A member of the select committee appointed to inquire into the proposed agreement with Amalgamated Wireless (Australasia) Ltd in 1921-22, and deputy leader of the Country Party from January 1923, Gibson made his most positive contribution to the welfare of country people as postmaster-general in the Bruce-Page government of 1923-29. It was a role in which he could combine his interest in technology with his commercial and political skills. Viewing the post as a mission to decrease the isolation of country dwellers, he pursued four different approaches: construction of more telephone lines; extension of the network of roadside mail deliveries; building of post offices in country districts; and encouragement and regulation of the infant radio broadcasting services. The appointment of the able (Sir) Harry Percy Brown as a member of the Postal Advisory Committee in 1922 and next year as head of the department contributed to Gibson's success. Gibson represented Australia at the International Postal Convention in Stockholm in 1924 and from December 1928 he was also minister for works and railways.

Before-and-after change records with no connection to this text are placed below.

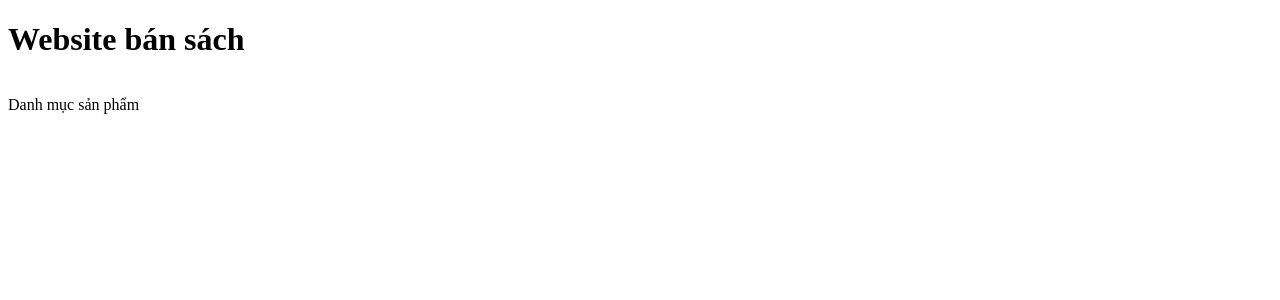
Repository: ThanhNghiadn03/Website-1-JSP-Servlet
Page: http://localhost/new-web-ban-sach/trang-chu
The author's editor kept a copy of each file at every save. The page is drawn from the files as they stood at one save, then again after the next save.
The browser window is 1280 px wide. The pictures show the whole page.
The page is served by Tomcat 9. Queries for data that is not in the repository find no rows.

Above is the page before, as saved 2023-04-25 16:12:16.

After the next save:
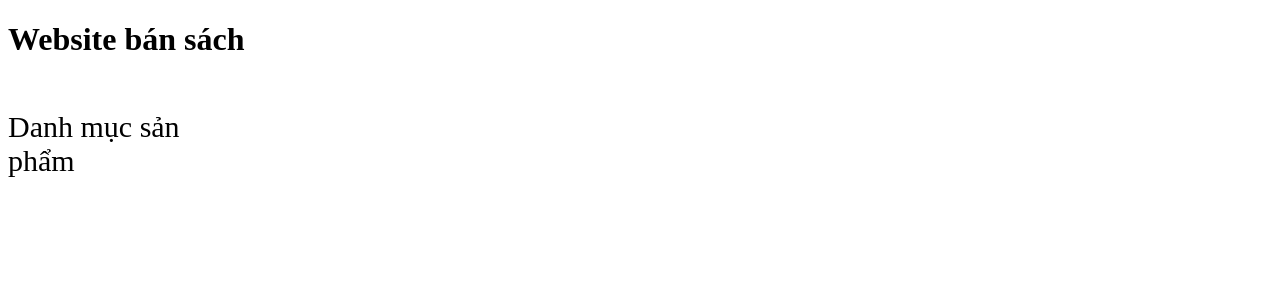
Saved 27 s later.
--- a/Project/new-web-ban-sach/src/main/webapp/views/home/css/css-home.css
+++ b/Project/new-web-ban-sach/src/main/webapp/views/home/css/css-home.css
@@ -2,13 +2,10 @@
 
 
 
-.body {
-	font-size: 30px;
-}
-
 .left-right {
     display: grid;
     grid-template-columns: 200px 4fr;
+    font-size: 30px;
 }
 .right-side {
     display: grid;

Gibson's defeat in 1929, though part of the general rout of the Bruce-Page government, may have reflected his lack of support for the marketing control favoured by many Corangamite farmers. He returned to his property, Cluan, and applied his ingenuity to developing a Corriedale sheep stud, harvesting subterranean clover seed, and experimenting with charcoal-powered tractors. He was returned again for Corangamite in 1931 but Prime Minister Lyons reserved the postmaster-general's portfolio for J. E. Fenton. In 1934 Gibson stood for the Senate. Consistent with his political beliefs, he joined a combined United Australia Party-Country Party team, so preventing the Country Party candidate, R. D. Elliott, from being elected. As a sanction he was excluded from the federal party rooms for some time. In spite of failing health Gibson remained a senator until 1947 when he retired to Cluan. In 1941-42, possibly in belated recognition of his work for radio broadcasting in the twenties, he chaired the parliamentary committee whose major recommendations were embodied in the Broadcasting Act of 1942.
Gibson died on 22 May 1955 at Lismore and was buried in the local cemetery. He was survived by a son and daughter; his wife and his daughter Grace, who acted as his secretary, predeceased him.
L. Lomas, 'Gibson, William Gerrand (1869–1955)', Australian Dictionary of Biography, National Centre of Biography, Australian National University, http://adb.anu.edu.au/biography/gibson-william-gerrand-6313/text10889, published first in hardcopy 1981, accessed online 29 November 2014.
This article was first published in hardcopy in Australian Dictionary of Biography, Volume 8, (MUP), 1981